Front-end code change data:
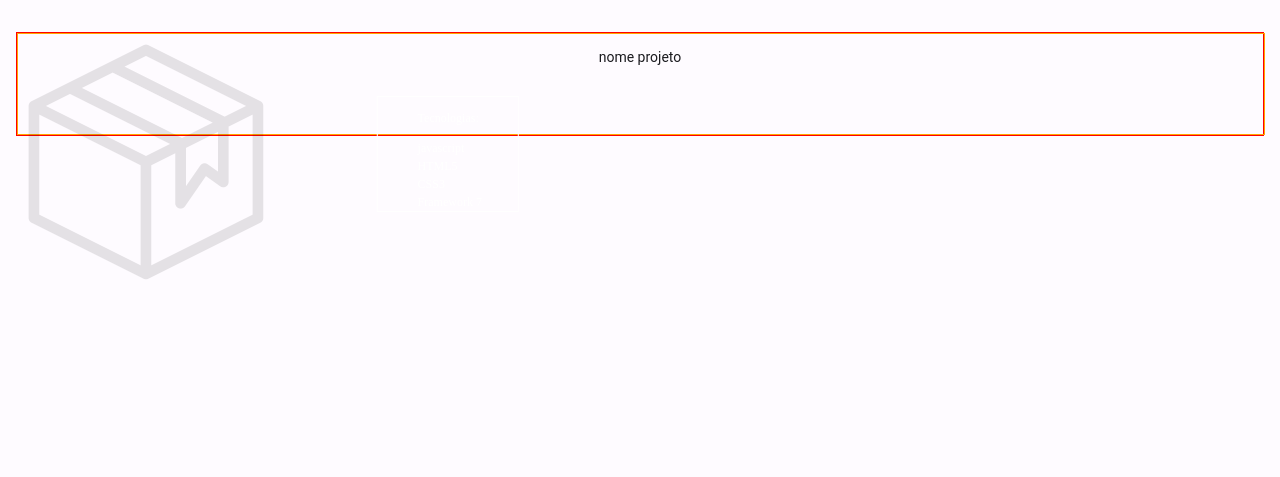
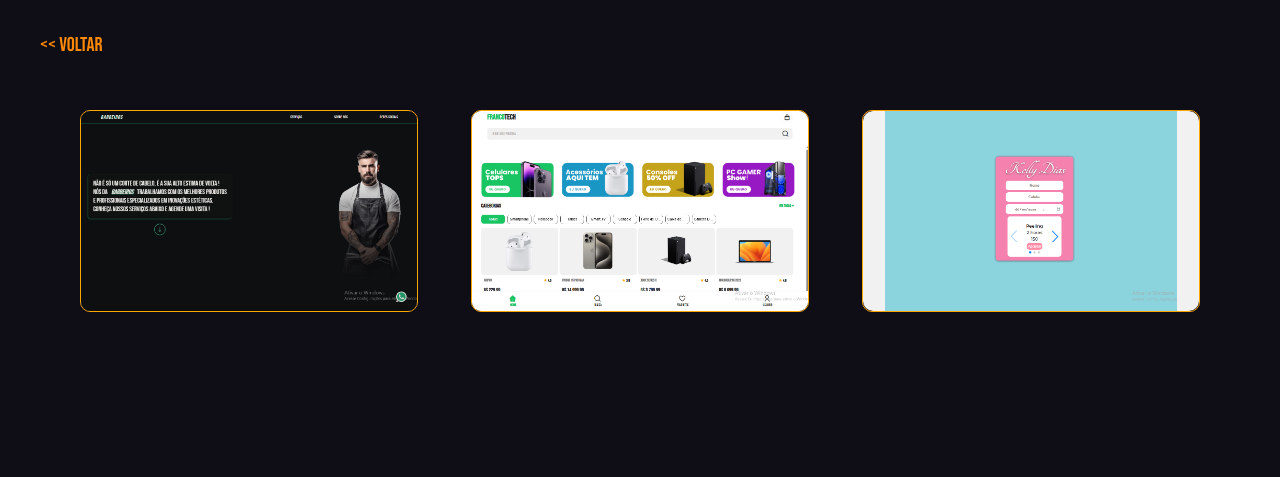
Before and after one commit to MiqueiasFranco/portifolio, a website: page www/projetos.html in a window 1280 px wide. Drawn offline with Linux system fonts and the light colour scheme; some packages are replaced by stand-ins of ours.

Commit message:
adicao de projetos

```diff
--- a/www/css/index.css
+++ b/www/css/index.css
@@ -1,5 +1,7 @@
 @import url('https://fonts.googleapis.com/css2?family=Bebas+Neue&display=swap');
-@import url('https://fonts.googleapis.com/css2?family=Inter:ital,opsz,wght@0,14..32,100..900;1,14..32,100..900&display=swap');body, html{
+@import url('https://fonts.googleapis.com/css2?family=Inter:ital,opsz,wght@0,14..32,100..900;1,14..32,100..900&display=swap');
+
+body{
     margin: 0;
     padding: 0;
     box-sizing: border-box;
@@ -23,6 +25,7 @@
     padding: 0 20px;
     color: var(--branco);
     font-family: 'Bebas Neue';
+    margin-bottom: -10%;
 }
 
 .page{
@@ -38,10 +41,10 @@
 
 }
 
-.page-content{
+.page-content-index{
     background-color: var(--azul-marinho);
     font-family:'inter' ;
-    margin-top: 4%;
+    margin-top: 20%;
 }
 
 .block{
@@ -77,7 +80,6 @@
 
 .img{
     display: flex;
-    display: flex;
     align-items: center;
     justify-content: center;
 }
@@ -95,3 +97,9 @@
     color: var(--branco);
     background-color: var(--laranja);
 }
+
+@media (min-width:990px){
+    .page-content-index{
+        margin-top: 5%;
+    }
+}
--- a/www/css/projetos.css
+++ b/www/css/projetos.css
@@ -5,54 +5,112 @@
     --azul-marinho: #0f0e17;
     --lilas:#a7a9be;
     --branco: #fff;
-}
-.container-projetos{
-    height: 100%;
+    --gelo: #f1f1f1;
+
+
 }
 
-.projeto{
-    position: relative;
-    border: 1px solid red;
-    height:30%;
-
-}
-.img{
-    height: 100px;
-    width: 100%;
-    border: 1px solid orange;
-}
-.img img{
+.navtop {
+    margin-top: 30px;
+    margin-left: 40px;
+    font-family: 'bebas neue';
+    font-size: 20px;
+    text-decoration: none;
 }
 
-.descricao{
-    position: absolute;
+.navtop a{
+        color: var(--laranja);
+}
+.container-projeto{
+    justify-content: space-between;
+    padding-top: 3%;
+    flex-wrap: wrap;
+    height: auto;
+    width: 100%;
+    margin-top: 10%;
+    margin-bottom: 10%;
+}
+.projeto{
+    display: flex;
+    flex-direction: column;
+    flex-wrap: nowrap;
+    align-items: center;
+    justify-content: flex-start;
+    overflow: hidden;
+    flex: 50%;
+    margin-bottom: 10px;
+    list-style: none;
+    border: 1px solid orange;
+    border-radius: 10px;
+}
+
+.img-projeto {
     display: flex;
     align-items: center;
     justify-content: center;
     height: 100%;
+    background-color: var(--gelo);
+    border-radius: 10px;
     width: 100%;
-    top: 50%;
-    left: 50%;
-    transform: translate(-50%,-50%);
+}
+.img-projeto img {
+    max-height: 100%;
+    object-fit: contain;
 }
 
-.nome-projeto{
-    position: absolute;
-    top: 0;
+.descricao-projeto{
+    position: relative;
+    text-align: center;
+    justify-content: center;
+    background-color: var(--azul-marinho);
+    height: 100%;
+    width: 100%;
+    border: 1px solid orange;
+    border-radius: 20px 20px 0 0;
+    transition: 0.5s;
+    color: var(--branco);
+    font-size: 10px;
 }
 
-.lista-tecnologia{
-    display: flex;
-    flex-direction: column;
+.li-title{
+    font-weight: 600;
+}
+
+li{
+    font-weight: 300;
+}
+
+.projeto:hover .descricao-projeto{
+    margin-top: -46%
+}
+
+.descricao-projeto a{
     position: absolute;
-    height: auto;
-    width: 100px;
-    top: 50%;
-    left: 30%;
-    transform: translate(-10%);
-    list-style: none;
-    font-size: 12px;
-    font-family: 'bebas neue';
-    color:var(--branco) ;
-    border: 1px solid var(--branco);
+    text-decoration: none;
+    color: #f1f1f1;
+    background: #f25f4c;
+    border-radius: 10px;
+    font-weight: 700;
+    margin-top: -20px;
+    padding: 5px;
+    left: 50%;
+    top: 95%;
+    transform: translate(-50%);
 }
+
+@media(min-width:990px){
+    .projeto{
+
+        flex: 30%;
+        max-width: 30%;
+        height: 200px;
+
+    }
+    .descricao-projeto{
+        height: 200px;
+        width: 100%;
+    }
+    .projeto:hover .descricao-projeto{
+        margin-top: -50%;
+    }
+}
--- a/www/js/routes.js
+++ b/www/js/routes.js
@@ -30,6 +30,8 @@ var app = new Framework7({
 		},
 		pageInit: function (event, page) {
 		// fazer algo quando a página for inicializada
+          app.views.main.router.navigate('/projetos/');
+
 		},
 		pageBeforeRemove: function (event, page) {
 		// fazer algo antes da página ser removida do DOM
--- a/www/projetos.html
+++ b/www/projetos.html
@@ -15,6 +15,7 @@
     <link rel="stylesheet" href="lib/framework7-bundle.min.css">
     <!-- CSS PERSONALIZADO PARA MENU-->
     <link rel="stylesheet" href="css/projetos.css">
+    <link rel="stylesheet" href="css/index.css">
     <!--Ícones Material Design-->
     <link rel="stylesheet" href="css/materialdesignicons.min.css">
 
@@ -30,28 +31,68 @@
             <!-- Initial Page, "data-name" contains page name -->
             <div data-name="projetos" class="page">
 
-
+                <div class="navtop">
+                    <a href="/index/"><< voltar</a>
+                </div>
                 <!-- Scrollable page content -->
                 <div class="page-content">
                     <div class="block">
-                        <div class="container-projetos">
-                            <div class="projeto">
-                                <div class="img">
-                                    <img src="img/default.png" alt="">
+                            <div class="container-projeto margin-top row display-flex align-items-center">
+
+                                <div class="projeto">
+                                    <div class="img-projeto">
+                                        <img src="img/home.png" alt="">
+                                    </div>
+                                    <div class="descricao-projeto">
+                                        <p class="nome-projeto"><strong>Landing Page Barbeiros</strong></p>
+                                        <div  class="lista-tecnologia">
+                                            <li class="li-title">TECNOLOGIAS:</li>
+                                            <li>Typescript</li>
+                                            <li>Angular</li>
+                                            <li>CSS</li>
+                                        </div>
+                                        <a href="https://landing-page-barbeiros.vercel.app" onclick="window.open(this.href, '_system'); return false;">Visitar</a>
+                                    </div>
                                 </div>
-                                <div class="descricao">
-                                    <p class="nome-projeto">nome projeto</p>
-                                    <ul class="lista-tecnologia">
-                                        <p>Tecnologias:</p>
-                                        <li>javascript</li>
-                                        <li>HTML5</li>
-                                        <li>CSS3</li>
-                                        <li>Framework 7</li>
-                                    </ul>
+                                <div class="projeto">
+                                    <div class="img-projeto">
+                                        <img src="img/telainicial.png" alt="">
+                                    </div>
+                                    <div class="descricao-projeto">
+                                        <p class="nome-projeto"><strong>FrancoTech</strong></p>
+                                        <p class="nome-projeto">App ecommerce, aplicação híbrida (web,android)</p>
+                                        <div  class="lista-tecnologia">
+                                            <li class="li-title">TECNOLOGIAS:</li>
+                                            <li>JAVASCRIPT</li>
+                                            <li>HTML5</li>
+                                            <li>CSS3</li>
+                                            <li>FRAMEWORK 7</li>
+                                            <li>Cordova</li>
+                                        </div>
+                                        <a href="https://franco-tech.vercel.app/" onclick="window.open(this.href, '_system'); return false;">Visitar</a>
+                                    </div>
                                 </div>
+                                <div class="projeto">
+                                    <div class="img-projeto">
+                                        <img src="img/cadastro.png" alt="">
+                                    </div>
+                                    <div class="descricao-projeto">
+                                        <p class="nome-projeto"><strong>Kelly Dias Agendamento</strong></p>
+                                        <p>Tela de Agendamento Simples</p>
+                                        <div  class="lista-tecnologia">
+                                            <li class="li-title">TECNOLOGIAS:</li>
+                                            <li>Typescript</li>
+                                            <li>Angular</li>
+                                            <li>CSS3</li>
+                                        </div>
+                                        <a href="https://kelly-dias-agendamento.vercel.app/" onclick="window.open(this.href, '_system'); return false;">Visitar</a>
+
+                                    </div>
+                                </div>
+
+
                             </div>
 
-                        </div>
                     </div>
                 </div>
             </div>
@@ -63,7 +104,6 @@
 	<script type="text/javascript" src="lib/jquery-3.7.0.min.js"></script>
     <!-- Roteamento do app-->
     <script type="text/javascript" src="js/routes.js"></script>
-    <script src="cordova.js"></script>
 </body>
 
 </html>
```
Also changed, not shown: package.json (+6 -2 lines), www/index.html (+1 -2 lines), www/img/cadastro.png (added), www/img/home.png (added), www/img/telainicial.png (added), 1 other file.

> What is needed: From the data above, copy each line that holds "width".

> Answer to this problem:
+@media (min-width:990px){
-    width: 100%;
+    width: 100%;
     width: 100%;
+    width: 100%;
-    width: 100px;
+@media(min-width:990px){
+        max-width: 30%;
+        width: 100%;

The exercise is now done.